◆ Task to carry out
Output the records below again, precisely as they are written.

◆ Working data
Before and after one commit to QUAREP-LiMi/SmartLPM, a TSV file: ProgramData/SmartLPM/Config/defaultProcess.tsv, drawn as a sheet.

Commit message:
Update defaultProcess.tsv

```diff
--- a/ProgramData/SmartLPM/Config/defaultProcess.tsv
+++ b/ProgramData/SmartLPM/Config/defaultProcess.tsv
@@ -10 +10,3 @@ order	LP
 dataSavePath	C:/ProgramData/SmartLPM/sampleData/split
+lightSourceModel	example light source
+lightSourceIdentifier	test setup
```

◆ Task response
Before and after one commit to QUAREP-LiMi/SmartLPM, a TSV file: ProgramData/SmartLPM/Config/defaultProcess.tsv, drawn as a sheet.

Commit message:
Update defaultProcess.tsv

```diff
--- a/ProgramData/SmartLPM/Config/defaultProcess.tsv
+++ b/ProgramData/SmartLPM/Config/defaultProcess.tsv
@@ -10 +10,3 @@ order	LP
 dataSavePath	C:/ProgramData/SmartLPM/sampleData/split
+lightSourceModel	example light source
+lightSourceIdentifier	test setup
```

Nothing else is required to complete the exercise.